Table 1. Model Identifier and Modeling Parameters
List of figures
Figure 1. Description of the hysteretic model
Figure 2. Hysteretic curves for various g values
Figure 3. Simulation of the P-D effect
Figure 4. Collapse capacity assessment of SDOF systems
Figure 5. Dynamic pushover curves for SDOF systems with various fundamental periods
Figure 6. Collapse Capacity Spectrum
Figure 7. Influence of the ductility ratio m on collapse capacity spectrum (as=0.00, ac=1.0, kf=1.0, g=Infinity, q=0.00)
Figure 8. Influence of the softening ratio ac on collapse capacity spectrum (as=0.00, m=4.0, kf=1.0, g=Infinity, q=0.00)

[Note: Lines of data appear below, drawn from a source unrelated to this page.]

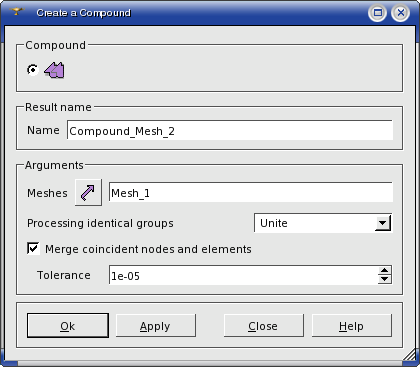
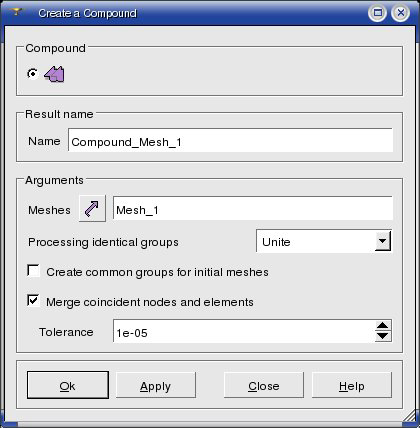
Update GUI documentation for bug 16716

Changed region(s): [[0.0, 0.0, 1.0, 1.0]]

diff --git a/doc/salome/gui/SMESH/building_compounds.htm b/doc/salome/gui/SMESH/building_compounds.htm
@@ -11,13 +11,14 @@ p.whs1 { font-family:'Arial Black' , sans-serif; font-style:italic; }
 p.whs2 { margin-left:40px; }
 img_whs3 { border:none; width:25px; height:24px; border-style:none; }
 p.whs4 { margin-left:80px; }
-img_whs5 { border:none; width:420px; height:367px; float:none; border-style:none; }
+img_whs5 { border:none; width:420px; height:428px; float:none; }
 ul.whs6 { list-style:disc; }
 p.whs7 { margin-left:80px; margin-top:0pt; margin-bottom:0pt; }
 p.whs8 { margin-top:0pt; margin-bottom:0pt; margin-left:120px; }
-p.whs9 { margin-left:80px; margin-top:0pt; margin-bottom:0pt; font-weight:bold; }
-p.whs10 { margin-top:0pt; margin-bottom:0pt; font-style:italic; margin-left:24px; }
-img_whs11 { border:none; width:245px; height:257px; border-style:none; }
+p.whs9 { margin-left:80px; margin-top:0pt; margin-bottom:0pt; font-weight:normal; }
+p.whs10 { margin-left:80px; margin-top:0pt; margin-bottom:0pt; font-weight:bold; }
+p.whs11 { margin-top:0pt; margin-bottom:0pt; font-style:italic; margin-left:24px; }
+img_whs12 { border:none; width:245px; height:257px; border-style:none; }
 -->
 </style><script type="text/javascript" language="JavaScript">
 <!--
@@ -28,6 +29,7 @@ if ((navigator.appName == "Netscape") && (parseInt(navigator.appVersion) == 4))
   strNSS += "p.whs8 {margin-top:1pt;margin-bottom:1pt; }";
   strNSS += "p.whs9 {margin-top:1pt;margin-bottom:1pt; }";
   strNSS += "p.whs10 {margin-top:1pt;margin-bottom:1pt; }";
+  strNSS += "p.whs11 {margin-top:1pt;margin-bottom:1pt; }";
   strNSS +="</style>";
   document.write(strNSS);
 }
@@ -104,7 +106,7 @@ if (window.writeIntopicBar)
  click <img src="image161.gif" width="25px" height="24px" border="0" class="img_whs3"> button in the toolbar. The following dialog box will 
  appear: </p>
 
-<p class="whs4"><img src="pics/buildcompound.png" x-maintain-ratio="TRUE" width="420px" height="367px" border="0" class="img_whs5"></p>
+<p class="whs4"><img src="pics/buildcompound.png" x-maintain-ratio="TRUE" width="420px" height="428px" border="0" class="img_whs5"></p>
 
 <ul type="disc" class="whs6">
 	
@@ -137,16 +139,21 @@ if (window.writeIntopicBar)
  See <span style="font-weight: bold;"><B><a href="grouping_elements.htm">Creating 
  Groups</a></B></span> for more information about groups. </p></li>
 	
-	<li class=kadov-p><p class="whs9"><span style="font-weight: normal;">You 
+	<li class=kadov-p><p class="whs9"><span style="font-weight: bold;"><B>Create 
+ common groups for initial meshes</B></span> checkbox permits to automatically 
+ create groups of all elements of the same type (nodes, edges, faces and 
+ volumes) for the resulting mesh from the elements of the initial meshes.</p></li>
+	
+	<li class=kadov-p><p class="whs10"><span style="font-weight: normal;">You 
  can simply unite meshes or choose to</span> Merge coincident nodes and 
  elements, <span style="font-weight: normal;">in which case it is possible 
  to define the</span> Tolerance <span style="font-weight: normal;">for 
  this operation.</span> &nbsp;</p></li>
 </ul>
 
-<p class="whs10">Example:</p>
+<p class="whs11">Example:</p>
 
-<p class="whs4"><img src="image160.gif" width="245px" height="257px" border="0" class="img_whs11"></p>
+<p class="whs4"><img src="image160.gif" width="245px" height="257px" border="0" class="img_whs12"></p>
 
 <p>&nbsp;</p>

Figure 9. Influence of the pinching property on collapse capacity spectrum (as=0.00, m=4.0, ac=1.0, g=Infinity, q=0.00)
Figure 10. Effect of the cyclic deterioration property on collapse capacity spectrum (as=0.00, ac=1.0, kf=1.0, q=0.00)
Figure 11. Effect of the P-D Effect on collapse capacity spectrum (as=0.00, m =4.0, ac=1.0, kf=1.0, g=Infinity)
Figure 12. Collapse capacity spectrum with different ground motion input
Table 1. Model Identifier and Modeling Parameters